→ What is needed:
From the line containing "text-align: center;" down to the final line of the entries below, restate each line word for word and add nothing.

[Dataset items]
• • •

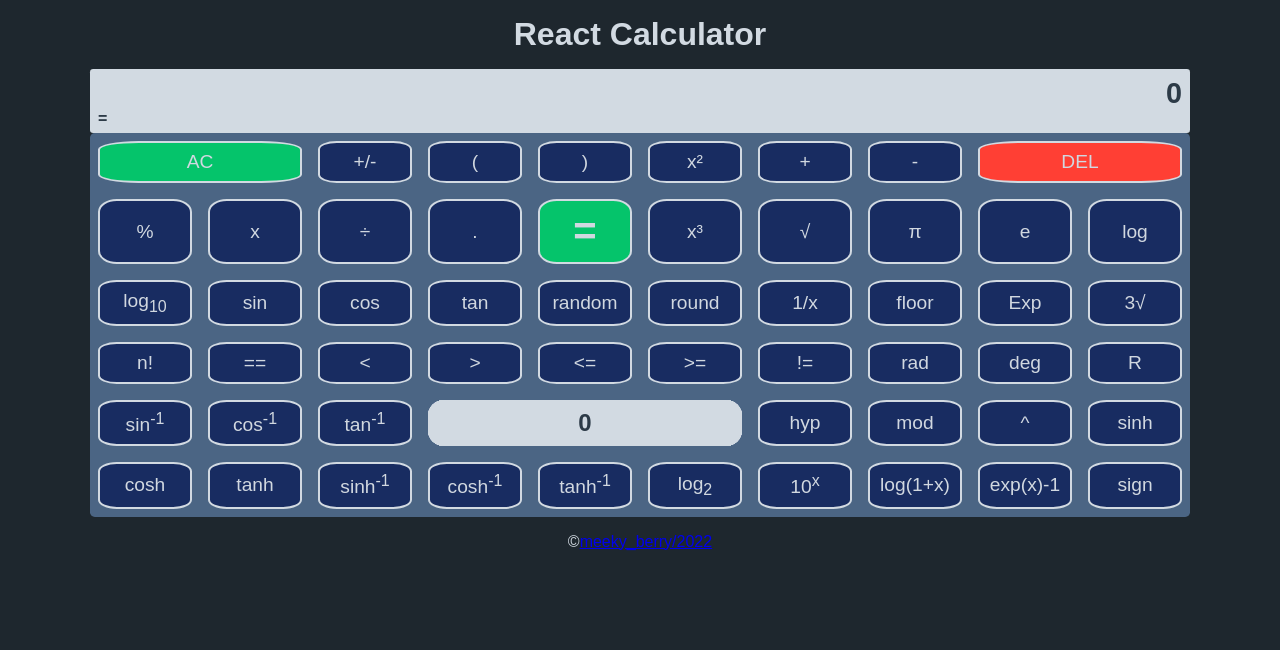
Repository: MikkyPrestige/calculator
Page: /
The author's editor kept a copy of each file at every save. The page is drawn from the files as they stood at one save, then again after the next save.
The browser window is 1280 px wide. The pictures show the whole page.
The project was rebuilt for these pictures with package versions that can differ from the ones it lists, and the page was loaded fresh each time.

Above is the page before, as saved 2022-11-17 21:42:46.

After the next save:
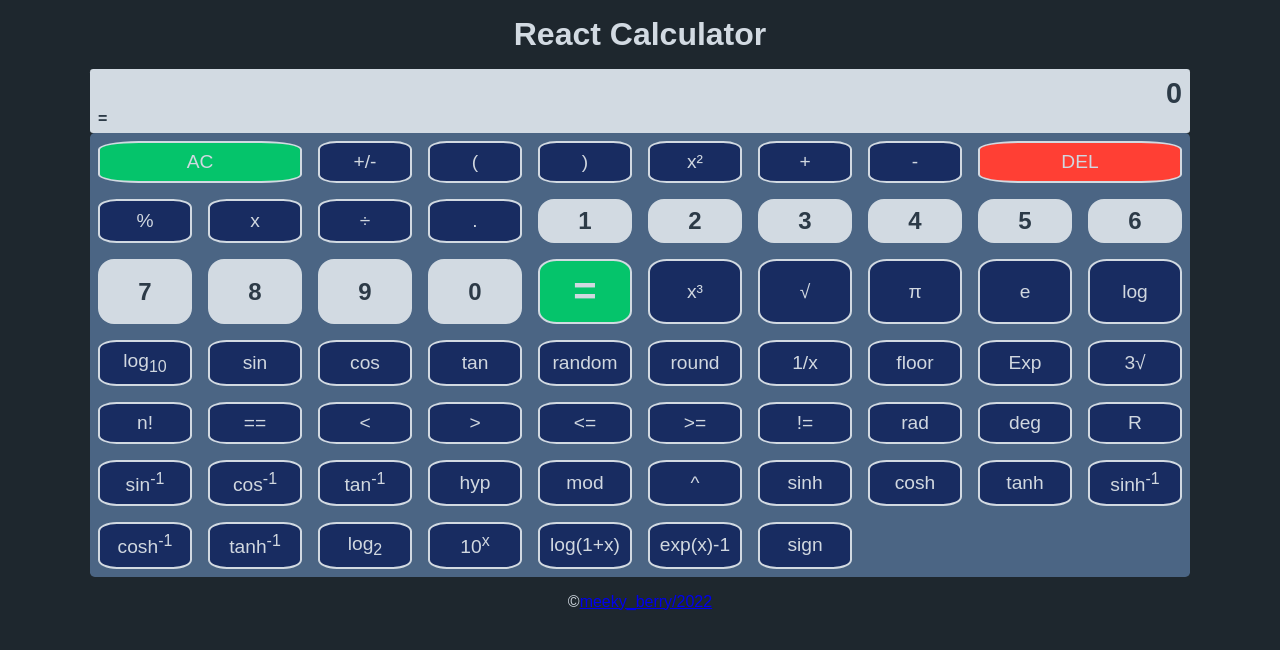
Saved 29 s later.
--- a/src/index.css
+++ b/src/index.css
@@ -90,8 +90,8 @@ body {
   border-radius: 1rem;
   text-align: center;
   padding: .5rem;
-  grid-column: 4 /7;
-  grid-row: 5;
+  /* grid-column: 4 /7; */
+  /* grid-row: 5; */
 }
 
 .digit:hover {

• • •

→ Your response:
   text-align: center;
   padding: .5rem;
-  grid-column: 4 /7;
-  grid-row: 5;
+  /* grid-column: 4 /7; */
+  /* grid-row: 5; */
 }
 
 .digit:hover {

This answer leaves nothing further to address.